In a world where 3.4 million Tomb Raider copies sold is a number that falls short of a publisher’s expectations, it’s no wonder publishers are in fear of investing in these AAA titles. They are a business first a foremost and turning a profit is the only way to continue existing and publishing the games people want to play.

Clearly, though, Quantic Dream presents a counter argument, saying that betting big can pay off in the end.

It is de Fondaumiere’s belief that creating a unique experience was their holy grail in developing Heavy Rain. He noted the success of Journey, which was an independently developed and published game from last year that become the highest selling product on the PlayStation Network. Journey was an exercise in innovation, like thatgamecompany’s previous titles, that paid off in spades. While the games that Quantic Dream and thatgamecompany develop offer different experiences, they are both proof that the video game industry may not want more AAA products. They may just want unique experiences.

“We need, as an industry, to be probably more creative, and probably stop creating, every year, the same games over again,” de Fondaumiere said. “Maybe create new IPs. We need publishers of course to take the risk to create new IPs. But we also need the audience to [vote with their wallets].

“It’s important that the entire ecosystem be more creative for this entire media to step up. What I would like to see is publishers taking more risks and have a balanced approach between the sequels they are financing year after year, and the new projects that they are developing, and this balanced approach will make for a more appealling industry overall.”

While it has not been revealed to the public, Quantic Dream’s upcoming title, Beyond: Two Souls probably has a higher budget than Heavy Rain. It would almost have to, taking into account increase in motion capture technology, two very notable actors staring in it, and Sony’s willingness to spend more on a developer that has already proven itself in the past.

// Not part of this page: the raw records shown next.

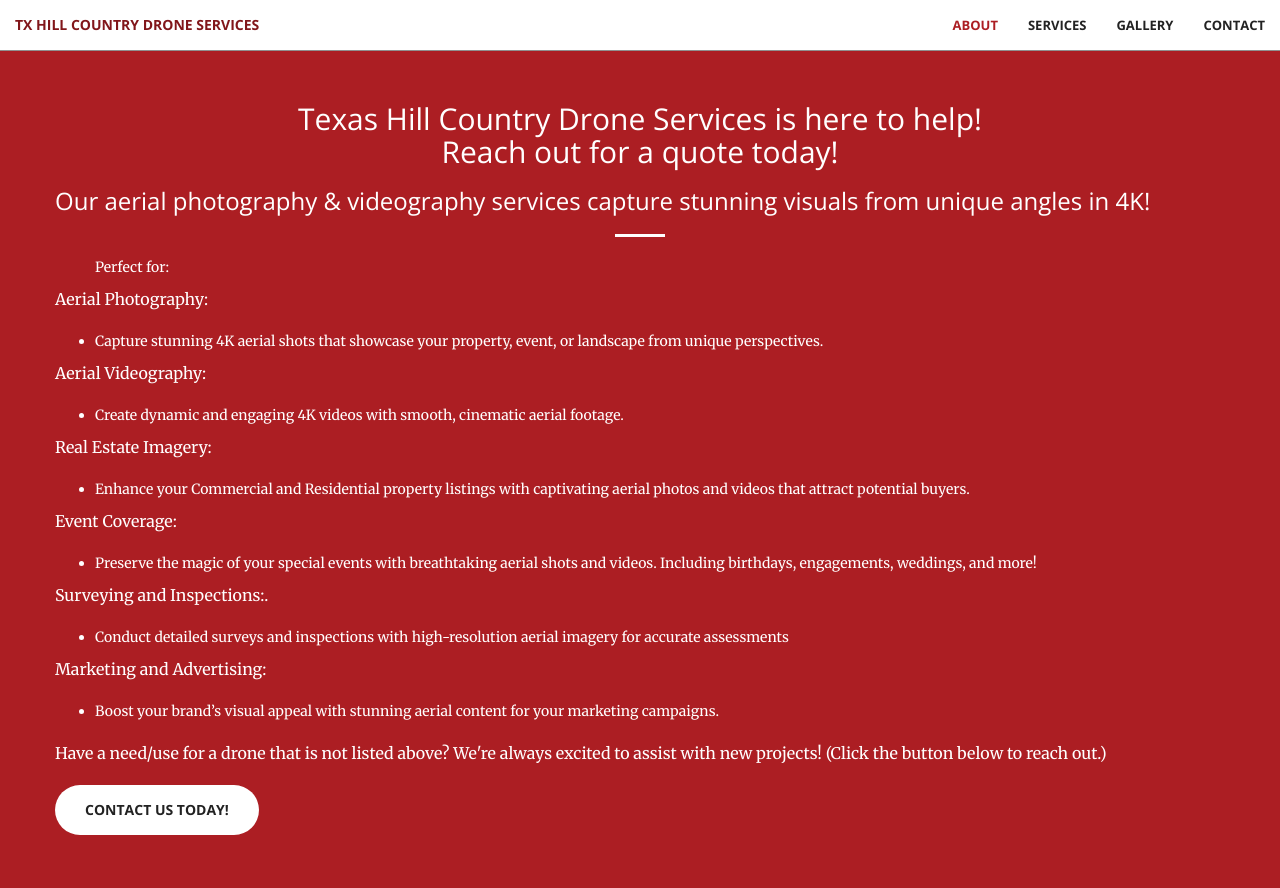
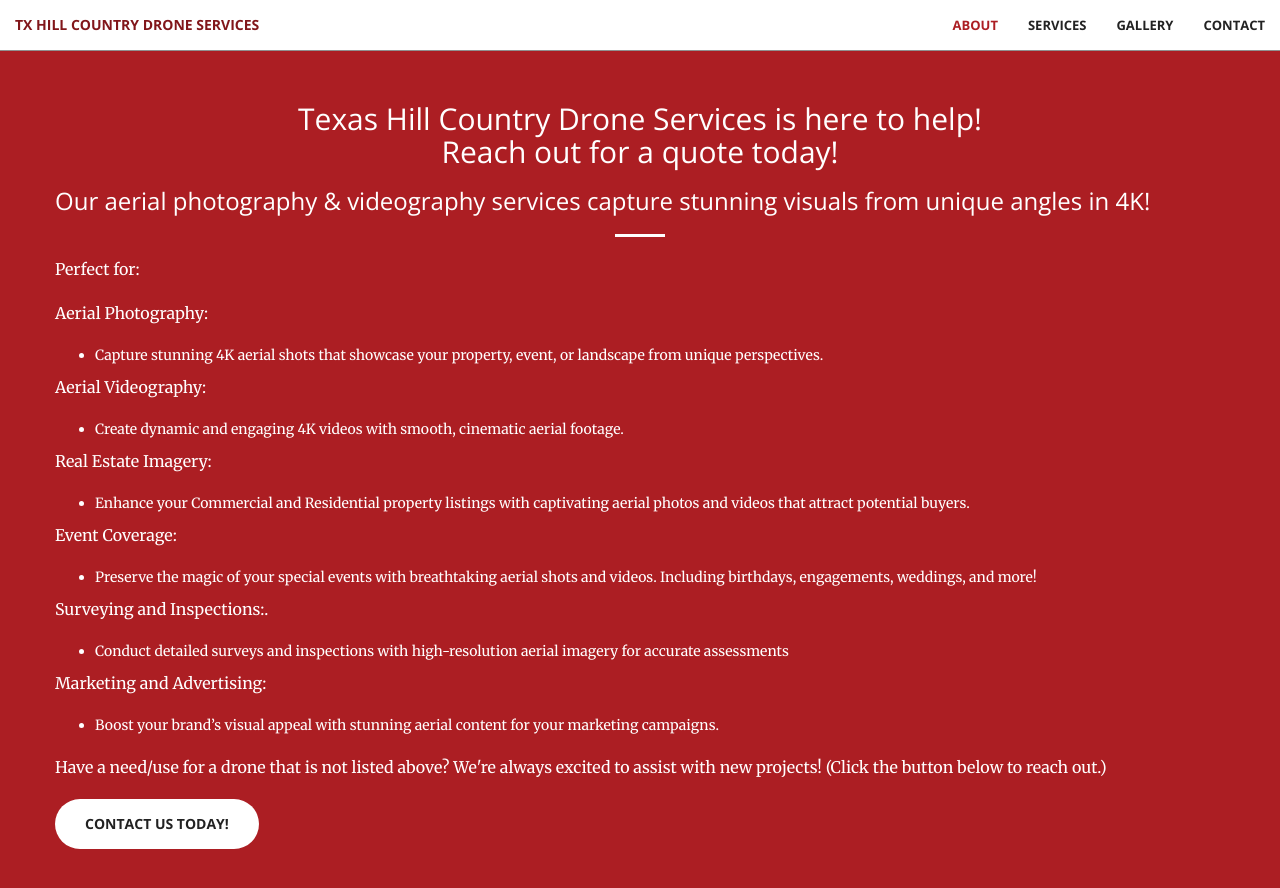
Before and after one commit to thcdroneservices/thcdroneservices.github.io, a Jekyll site: the page built from index.html, in a window 1280 px wide and 900 px high, scrolled down 898 px. Shown: the top 888 px of the window. Built offline with Jekyll 4.4.1, drawn with Linux system fonts in a browser that asks for light colours.

Commit message:
CTA update

```diff
--- a/_includes/call-to-action.html
+++ b/_includes/call-to-action.html
@@ -5,9 +5,7 @@
                 <h2 class="section-heading" style="text-align: center;">Texas Hill Country Drone Services is here to help!<br>Reach out for a quote today!</h2>
                 <h3>Our aerial photography & videography services capture stunning visuals from unique angles in 4K!</h3>
                 <hr class="light">
-                <ul>
-                    Perfect for:
-                </ul>
+                <p>Perfect for:</p>
                 <p>Aerial Photography:</p>
                     <ul>
                         <li>Capture stunning 4K aerial shots that showcase your property, event, or landscape from unique perspectives.</li>
```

Will Quantic Dream strike gold again with Beyond? That much remains to be seen. Quantic Dream is one developer that strives to make games outside of the realm of common genres, but that hasn’t kept the company from catching flak for its titles being less ‘game’ and more ‘ interactive fiction.’ However you spin it, Quantic Dream has found an audience within the gaming public that clearly wants more games like Heavy Rain, and from what’s been revealed of Beyond: Two Souls, it is likely they’ll be getting more of what they enjoyed in Quantic Dream’s previous titles.

Michael is a lover of games, books, TV and movies and is studying English literature, journalism and film at the University of Michigan - Dearborn. He also personally enjoyed the ending of Lost.